Before the alcohol test is administered, the suspect is allowed to call an attorney for legal advice and call a witness.

"But, they have to be here within 30 minutes," Moss said.

The alcohol test is administered twice. The officer takes the lower of the second reading, Moss said.

The legal blood alcohol limit is .08, but a person could have a lower blood alcohol content and still be charged with DWI, police say

"If you weigh 105 pounds and you're blood alcohol level is .05 and you're stumbling around, you can be charged with DWI because you're impaired," Biggins said.

An officer would then have to make a case to a magistrate judge on why the suspect should be charged with DWI, Biggins said.

Moss said the DWI law is a two-pronged law.

"It's either impairment or a .08," he said.

The tricks some use to avoid detection like placing a penny under their tongue or eating mustard simply don't work, officials say.

Those charged with DWI automatically lose their driver's license for 30 days. After the 30-day period, offenders can pay a $50 fine to the Wayne County Clerk of Courts office to get their license back.

However, the penalty is stiff for those who refuse the alcohol test.

"If you refuse this test, you automatically lose your license for 13 months," he said.

Some people try to avoid using the Intoxilyzer 5000 by claiming to have asthma, one lung or some other breathing problem. Others pretend to blow lightly into the Intoxilyzer 5000 to avoid detection.

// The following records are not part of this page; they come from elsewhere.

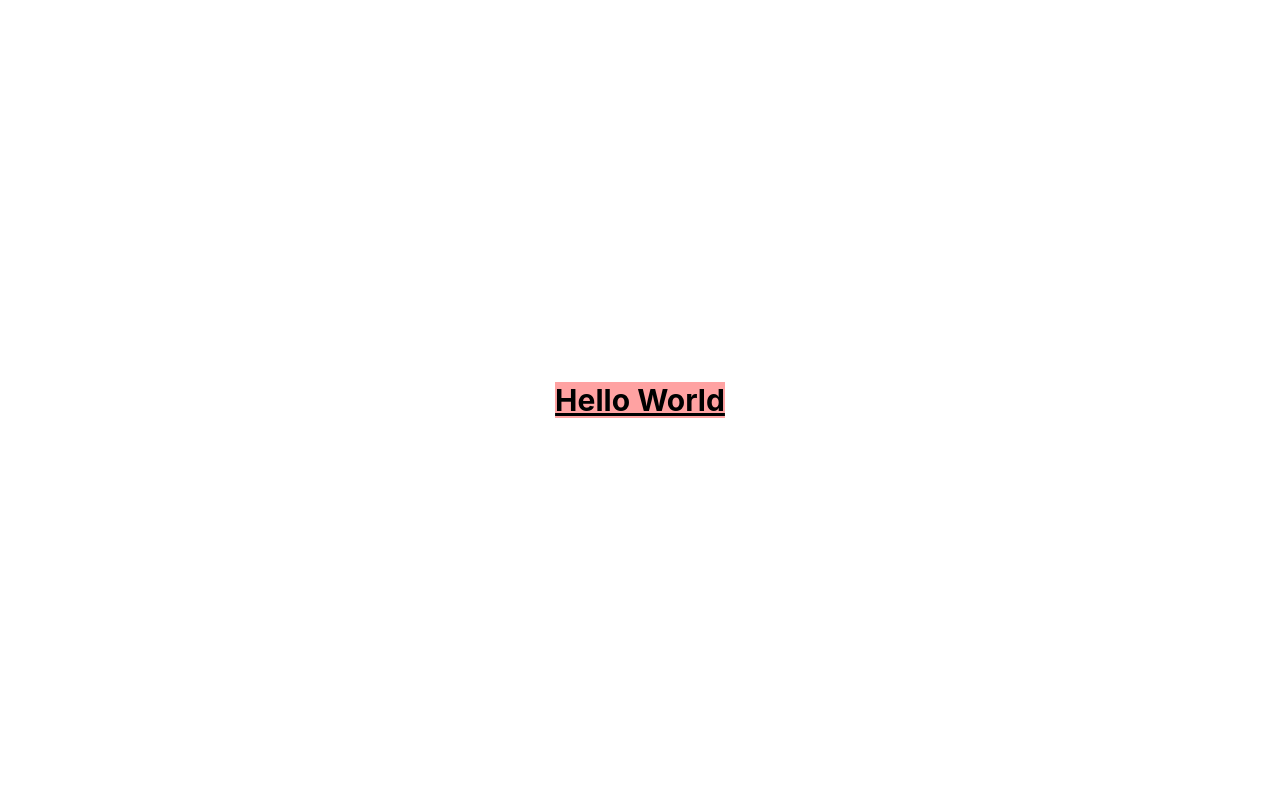
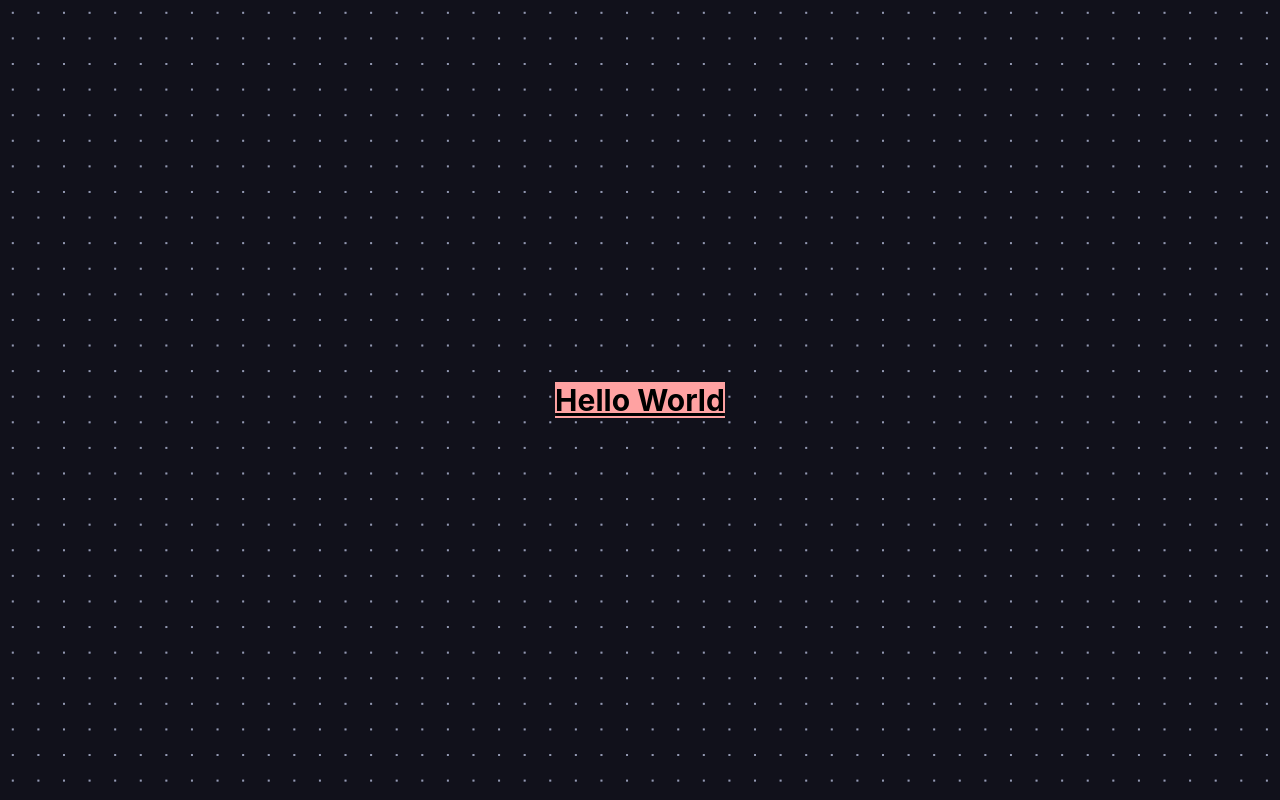
Before and after one commit to Cladamos/portfolio, a React (Vite) app: page / in a window 1280 px wide. Built offline with nearby package versions, Linux system fonts and the light colour scheme.

Commit message:
feat: add dotted background

```diff
--- a/src/App.tsx
+++ b/src/App.tsx
@@ -1,7 +1,19 @@
+import { useState } from "react"
+import "./index.css"
+
 function App() {
+  const [isMouseOver, setIsMouseOver] = useState(false)
+  function handleMouseMove(e: React.MouseEvent<HTMLDivElement>) {
+    const el = e.currentTarget
+    el.style.setProperty("--mx", `${e.clientX}px`)
+    el.style.setProperty("--my", `${e.clientY}px`)
+  }
   return (
-    <div className="flex h-screen w-screen items-center justify-center">
-      <p className="text-3xl font-bold underline bg-red-300">Hello World</p>
+    <div className="dot-bg" onMouseMove={handleMouseMove} onMouseEnter={() => setIsMouseOver(true)} onMouseLeave={() => setIsMouseOver(false)}>
+      <div className={`dot-bg_glow ${isMouseOver ? "opacity-100" : "opacity-0"}`} />
+      <div className="flex h-screen w-screen items-center justify-center relative z-1">
+        <p className="text-3xl font-bold underline bg-red-300">Hello World</p>
+      </div>
     </div>
   )
 }
--- a/src/index.css
+++ b/src/index.css
@@ -1 +1,33 @@
 @import "tailwindcss";
+
+
+.dot-bg {
+  background-color: #11111b;
+  background-size: 2vw 2vw;
+  background-image: radial-gradient(
+    circle,
+    #313244 1.5px,
+    transparent 1.5px
+  );
+}
+.dot-bg_glow {
+  position: absolute;
+  inset: 0;
+
+  background-size: 2vw 2vw;
+  background-image: radial-gradient(
+    circle,
+    #9399b2 1.5px,
+    transparent 1.5px
+  );
+  -webkit-mask-image: radial-gradient(
+    circle 150px at var(--mx) var(--my),
+    black 0%,
+    transparent 100%
+  );
+  mask-image: radial-gradient(
+    circle 150px at var(--mx) var(--my),
+    black 0%,
+    transparent 100%
+  );
+}
```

But despite the ploys, the Intoxilyzer 5000 is foolproof, officials say.

"We do a number of tests on all of the myths," Moss said. "Anybody that can blow their mouth can take this test. They only have to blow continuously for seven seconds to complete the test."

West noted a reduction in traffic during the DWI checkpoints, but he still hailed the event a success.

"Normally, we do it on U.S. 117 and U.S. 70, so you'll have the volume," he said. "This is the first one we've brought inside the city, but we've still yielded the same number of DWI arrests that we had on the highway."

During the checkpoints, officers rounded up a number of people who were wanted on other charges.

"It's still good because we're getting them off the streets," West said.

All told, officers issued 61 citations including four for driving while impaired, six seat belt violations, one for a drug violation, two for other criminal offenses, one for uninsured motorists, one for reckless and careless and 46 other traffic violations, according to the Goldsboro Police Department.